Exercise prompt: Every line of the data should be written out exactly, with the pictures left out.

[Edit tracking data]
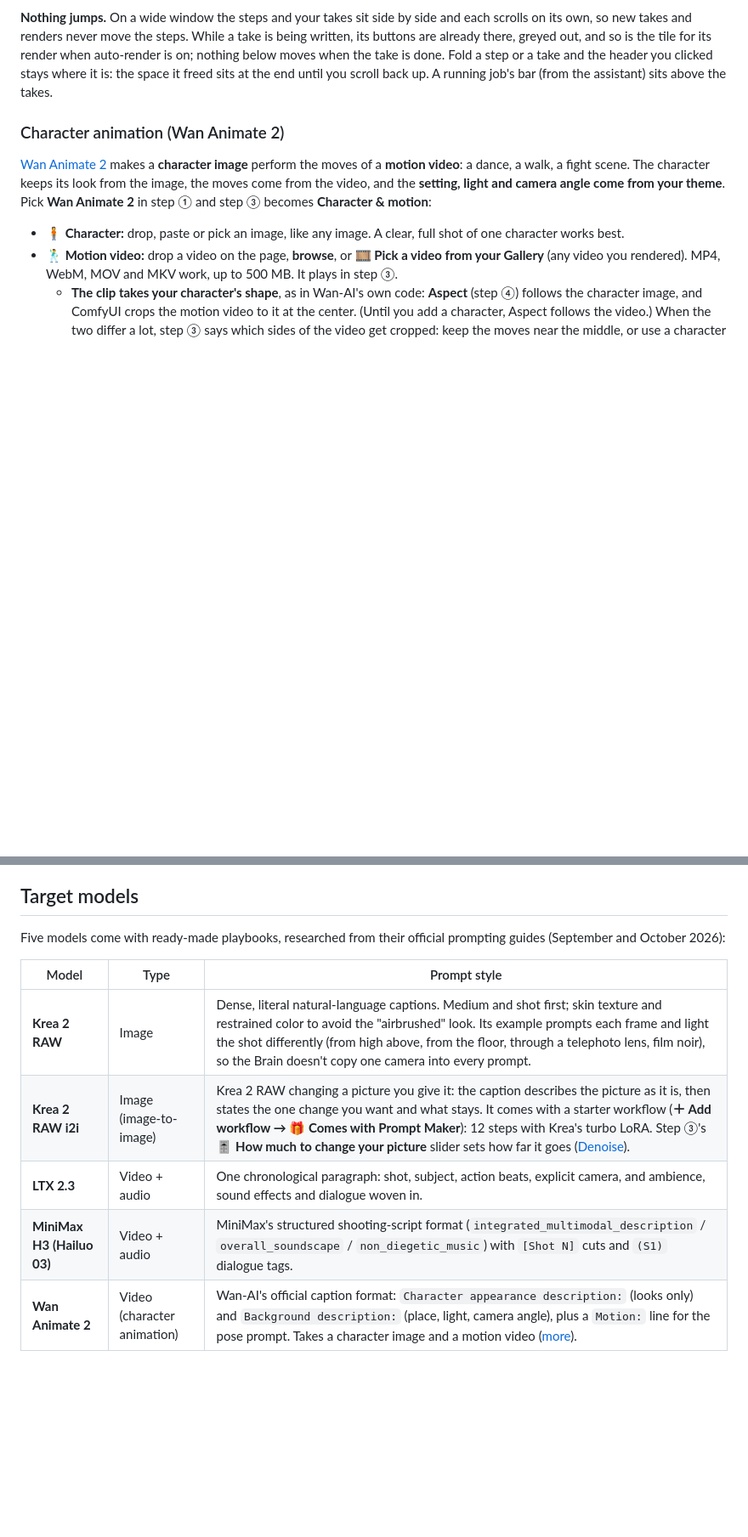
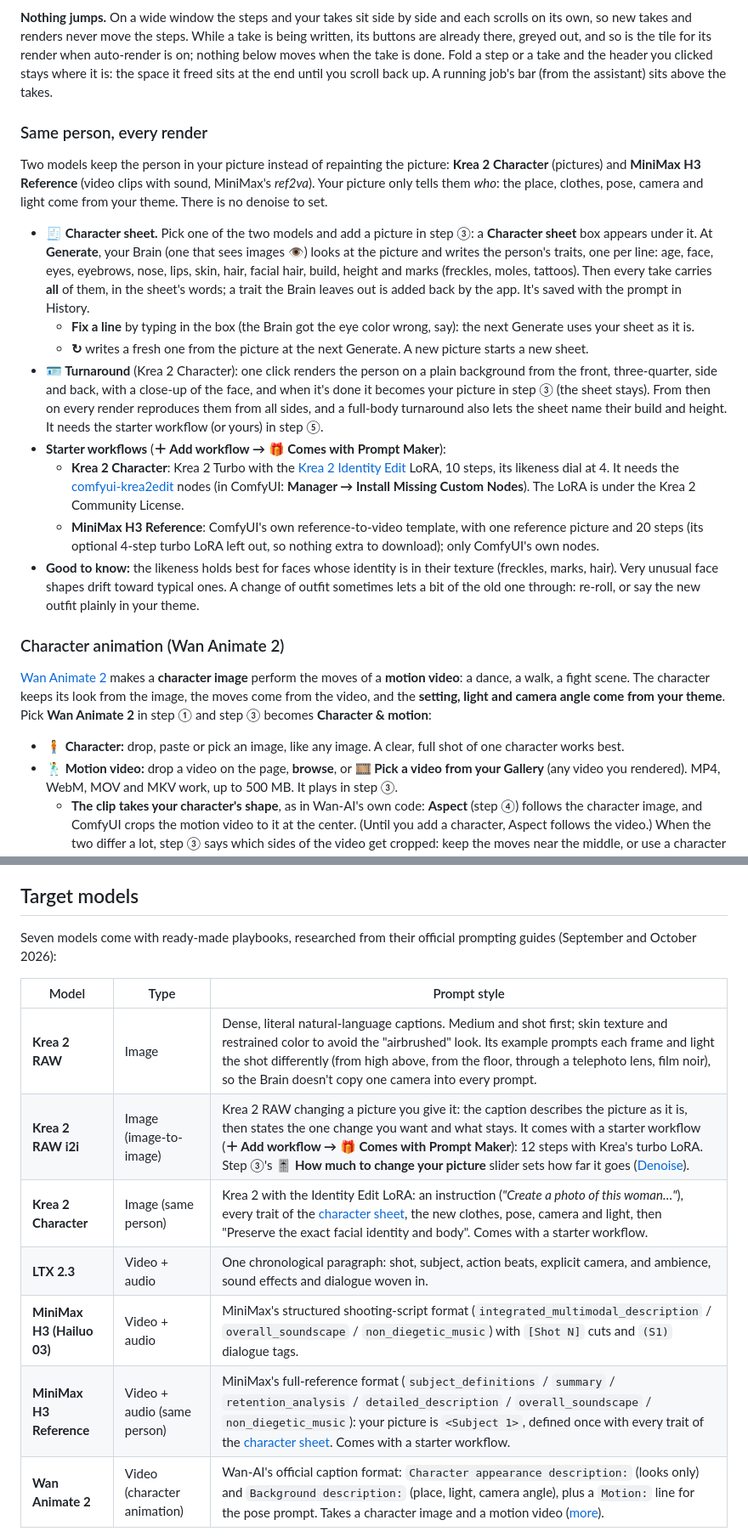
Before and after one commit to VincentAZ/prompt-maker, a Markdown page: README.md, 2 parts joined by grey strips. Shown at 85% size. GitHub-like rendering; blank space fills up the shorter version.

```diff
--- a/README.md
+++ b/README.md
@@ -253,6 +254,19 @@ On a video model the look also picks the camera's move (a slow push in for Intim
 **Keep it tidy:** every step on Create, every card in Settings and Models, and every take folds down to a one-line summary. Click its header or the ▾ button; Prompt Maker remembers what you folded. The technical parts start folded: in Settings the server addresses, how the Brain thinks and the master instructions; on a model's page its instructions, sizes, defaults and lengths. Seed, LoRAs and the sampler settings live under step ⑤ → **Advanced**.
 
 **Nothing jumps.** On a wide window the steps and your takes sit side by side and each scrolls on its own, so new takes and renders never move the steps. While a take is being written, its buttons are already there, greyed out, and so is the tile for its render when auto-render is on; nothing below moves when the take is done. Fold a step or a take and the header you clicked stays where it is: the space it freed sits at the end until you scroll back up. A running job's bar (from the assistant) sits above the takes.
+
+### Same person, every render
+
+Two models keep the person in your picture instead of repainting the picture: **Krea 2 Character** (pictures) and **MiniMax H3 Reference** (video clips with sound, MiniMax's *ref2va*). Your picture only tells them *who*: the place, clothes, pose, camera and light come from your theme. There is no denoise to set.
+
+- **🧾 Character sheet.** Pick one of the two models and add a picture in step ③: a **Character sheet** box appears under it. At **Generate**, your Brain (one that sees images 👁) looks at the picture and writes the person's traits, one per line: age, face, eyes, eyebrows, nose, lips, skin, hair, facial hair, build, height and marks (freckles, moles, tattoos). Then every take carries **all** of them, in the sheet's words; a trait the Brain leaves out is added back by the app. It's saved with the prompt in History.
+  - **Fix a line** by typing in the box (the Brain got the eye color wrong, say): the next Generate uses your sheet as it is.
+  - **↻** writes a fresh one from the picture at the next Generate. A new picture starts a new sheet.
+- **🪪 Turnaround** (Krea 2 Character): one click renders the person on a plain background from the front, three-quarter, side and back, with a close-up of the face, and when it's done it becomes your picture in step ③ (the sheet stays). From then on every render reproduces them from all sides, and a full-body turnaround also lets the sheet name their build and height. It needs the starter workflow (or yours) in step ⑤.
+- **Starter workflows** (**＋ Add workflow → 🎁 Comes with Prompt Maker**):
+  - **Krea 2 Character**: Krea 2 Turbo with the [Krea 2 Identity Edit](https://huggingface.co/conradlocke/krea2-identity-edit) LoRA, 10 steps, its likeness dial at 4. It needs the [comfyui-krea2edit](https://github.com/lbouaraba/comfyui-krea2edit) nodes (in ComfyUI: **Manager → Install Missing Custom Nodes**). The LoRA is under the Krea 2 Community License.
+  - **MiniMax H3 Reference**: ComfyUI's own reference-to-video template, with one reference picture and 20 steps (its optional 4-step turbo LoRA left out, so nothing extra to download); only ComfyUI's own nodes.
+- **Good to know:** the likeness holds best for faces whose identity is in their texture (freckles, marks, hair). Very unusual face shapes drift toward typical ones. A change of outfit sometimes lets a bit of the old one through: re-roll, or say the new outfit plainly in your theme.
 
 ### Character animation (Wan Animate 2)
 
@@ -560,14 +574,16 @@ Every render also appears in the **Gallery** tab. It *is* 🎞 Your renders, giv
 
 ## Target models
 
-Five models come with ready-made playbooks, researched from their official prompting guides (September and October 2026):
+Seven models come with ready-made playbooks, researched from their official prompting guides (September and October 2026):
 
 | Model | Type | Prompt style |
 |---|---|---|
 | **Krea 2 RAW** | Image | Dense, literal natural-language captions. Medium and shot first; skin texture and restrained color to avoid the "airbrushed" look. Its example prompts each frame and light the shot differently (from high above, from the floor, through a telephoto lens, film noir), so the Brain doesn't copy one camera into every prompt. |
 | **Krea 2 RAW i2i** | Image (image-to-image) | Krea 2 RAW changing a picture you give it: the caption describes the picture as it is, then states the one change you want and what stays. It comes with a starter workflow (**＋ Add workflow → 🎁 Comes with Prompt Maker**): 12 steps with Krea's turbo LoRA. Step ③'s **🎚️ How much to change your picture** slider sets how far it goes ([Denoise](#denoise-image-to-image)). |
+| **Krea 2 Character** | Image (same person) | Krea 2 with the Identity Edit LoRA: an instruction (*"Create a photo of this woman…"*), every trait of the [character sheet](#same-person-every-render), the new clothes, pose, camera and light, then "Preserve the exact facial identity and body". Comes with a starter workflow. |
 | **LTX 2.3** | Video + audio | One chronological paragraph: shot, subject, action beats, explicit camera, and ambience, sound effects and dialogue woven in. |
 | **MiniMax H3 (Hailuo 03)** | Video + audio | MiniMax's structured shooting-script format (`integrated_multimodal_description` / `overall_soundscape` / `non_diegetic_music`) with `[Shot N]` cuts and `(S1)` dialogue tags. |
+| **MiniMax H3 Reference** | Video + audio (same person) | MiniMax's full-reference format (`subject_definitions` / `summary` / `retention_analysis` / `detailed_description` / `overall_soundscape` / `non_diegetic_music`): your picture is `<Subject 1>`, defined once with every trait of the [character sheet](#same-person-every-render). Comes with a starter workflow. |
 | **Wan Animate 2** | Video (character animation) | Wan-AI's official caption format: `Character appearance description:` (looks only) and `Background description:` (place, light, camera angle), plus a `Motion:` line for the pose prompt. Takes a character image and a motion video ([more](#character-animation-wan-animate-2)). |
 
 > **Good to know**
```
Also changed, not shown: other parts of README.md (+6 -5 lines), docs/screenshots/create.png, docs/screenshots/models.png, 13 other files.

Written response:
Before and after one commit to VincentAZ/prompt-maker, a Markdown page: README.md, 2 parts joined by grey strips. Shown at 85% size. GitHub-like rendering; blank space fills up the shorter version.

```diff
--- a/README.md
+++ b/README.md
@@ -253,6 +254,19 @@ On a video model the look also picks the camera's move (a slow push in for Intim
 **Keep it tidy:** every step on Create, every card in Settings and Models, and every take folds down to a one-line summary. Click its header or the ▾ button; Prompt Maker remembers what you folded. The technical parts start folded: in Settings the server addresses, how the Brain thinks and the master instructions; on a model's page its instructions, sizes, defaults and lengths. Seed, LoRAs and the sampler settings live under step ⑤ → **Advanced**.
 
 **Nothing jumps.** On a wide window the steps and your takes sit side by side and each scrolls on its own, so new takes and renders never move the steps. While a take is being written, its buttons are already there, greyed out, and so is the tile for its render when auto-render is on; nothing below moves when the take is done. Fold a step or a take and the header you clicked stays where it is: the space it freed sits at the end until you scroll back up. A running job's bar (from the assistant) sits above the takes.
+
+### Same person, every render
+
+Two models keep the person in your picture instead of repainting the picture: **Krea 2 Character** (pictures) and **MiniMax H3 Reference** (video clips with sound, MiniMax's *ref2va*). Your picture only tells them *who*: the place, clothes, pose, camera and light come from your theme. There is no denoise to set.
+
+- **🧾 Character sheet.** Pick one of the two models and add a picture in step ③: a **Character sheet** box appears under it. At **Generate**, your Brain (one that sees images 👁) looks at the picture and writes the person's traits, one per line: age, face, eyes, eyebrows, nose, lips, skin, hair, facial hair, build, height and marks (freckles, moles, tattoos). Then every take carries **all** of them, in the sheet's words; a trait the Brain leaves out is added back by the app. It's saved with the prompt in History.
+  - **Fix a line** by typing in the box (the Brain got the eye color wrong, say): the next Generate uses your sheet as it is.
+  - **↻** writes a fresh one from the picture at the next Generate. A new picture starts a new sheet.
+- **🪪 Turnaround** (Krea 2 Character): one click renders the person on a plain background from the front, three-quarter, side and back, with a close-up of the face, and when it's done it becomes your picture in step ③ (the sheet stays). From then on every render reproduces them from all sides, and a full-body turnaround also lets the sheet name their build and height. It needs the starter workflow (or yours) in step ⑤.
+- **Starter workflows** (**＋ Add workflow → 🎁 Comes with Prompt Maker**):
+  - **Krea 2 Character**: Krea 2 Turbo with the [Krea 2 Identity Edit](https://huggingface.co/conradlocke/krea2-identity-edit) LoRA, 10 steps, its likeness dial at 4. It needs the [comfyui-krea2edit](https://github.com/lbouaraba/comfyui-krea2edit) nodes (in ComfyUI: **Manager → Install Missing Custom Nodes**). The LoRA is under the Krea 2 Community License.
+  - **MiniMax H3 Reference**: ComfyUI's own reference-to-video template, with one reference picture and 20 steps (its optional 4-step turbo LoRA left out, so nothing extra to download); only ComfyUI's own nodes.
+- **Good to know:** the likeness holds best for faces whose identity is in their texture (freckles, marks, hair). Very unusual face shapes drift toward typical ones. A change of outfit sometimes lets a bit of the old one through: re-roll, or say the new outfit plainly in your theme.
 
 ### Character animation (Wan Animate 2)
 
@@ -560,14 +574,16 @@ Every render also appears in the **Gallery** tab. It *is* 🎞 Your renders, giv
 
 ## Target models
 
-Five models come with ready-made playbooks, researched from their official prompting guides (September and October 2026):
+Seven models come with ready-made playbooks, researched from their official prompting guides (September and October 2026):
 
 | Model | Type | Prompt style |
 |---|---|---|
 | **Krea 2 RAW** | Image | Dense, literal natural-language captions. Medium and shot first; skin texture and restrained color to avoid the "airbrushed" look. Its example prompts each frame and light the shot differently (from high above, from the floor, through a telephoto lens, film noir), so the Brain doesn't copy one camera into every prompt. |
 | **Krea 2 RAW i2i** | Image (image-to-image) | Krea 2 RAW changing a picture you give it: the caption describes the picture as it is, then states the one change you want and what stays. It comes with a starter workflow (**＋ Add workflow → 🎁 Comes with Prompt Maker**): 12 steps with Krea's turbo LoRA. Step ③'s **🎚️ How much to change your picture** slider sets how far it goes ([Denoise](#denoise-image-to-image)). |
+| **Krea 2 Character** | Image (same person) | Krea 2 with the Identity Edit LoRA: an instruction (*"Create a photo of this woman…"*), every trait of the [character sheet](#same-person-every-render), the new clothes, pose, camera and light, then "Preserve the exact facial identity and body". Comes with a starter workflow. |
 | **LTX 2.3** | Video + audio | One chronological paragraph: shot, subject, action beats, explicit camera, and ambience, sound effects and dialogue woven in. |
 | **MiniMax H3 (Hailuo 03)** | Video + audio | MiniMax's structured shooting-script format (`integrated_multimodal_description` / `overall_soundscape` / `non_diegetic_music`) with `[Shot N]` cuts and `(S1)` dialogue tags. |
+| **MiniMax H3 Reference** | Video + audio (same person) | MiniMax's full-reference format (`subject_definitions` / `summary` / `retention_analysis` / `detailed_description` / `overall_soundscape` / `non_diegetic_music`): your picture is `<Subject 1>`, defined once with every trait of the [character sheet](#same-person-every-render). Comes with a starter workflow. |
 | **Wan Animate 2** | Video (character animation) | Wan-AI's official caption format: `Character appearance description:` (looks only) and `Background description:` (place, light, camera angle), plus a `Motion:` line for the pose prompt. Takes a character image and a motion video ([more](#character-animation-wan-animate-2)). |
 
 > **Good to know**
```
Also changed, not shown: other parts of README.md (+6 -5 lines), docs/screenshots/create.png, docs/screenshots/models.png, 13 other files.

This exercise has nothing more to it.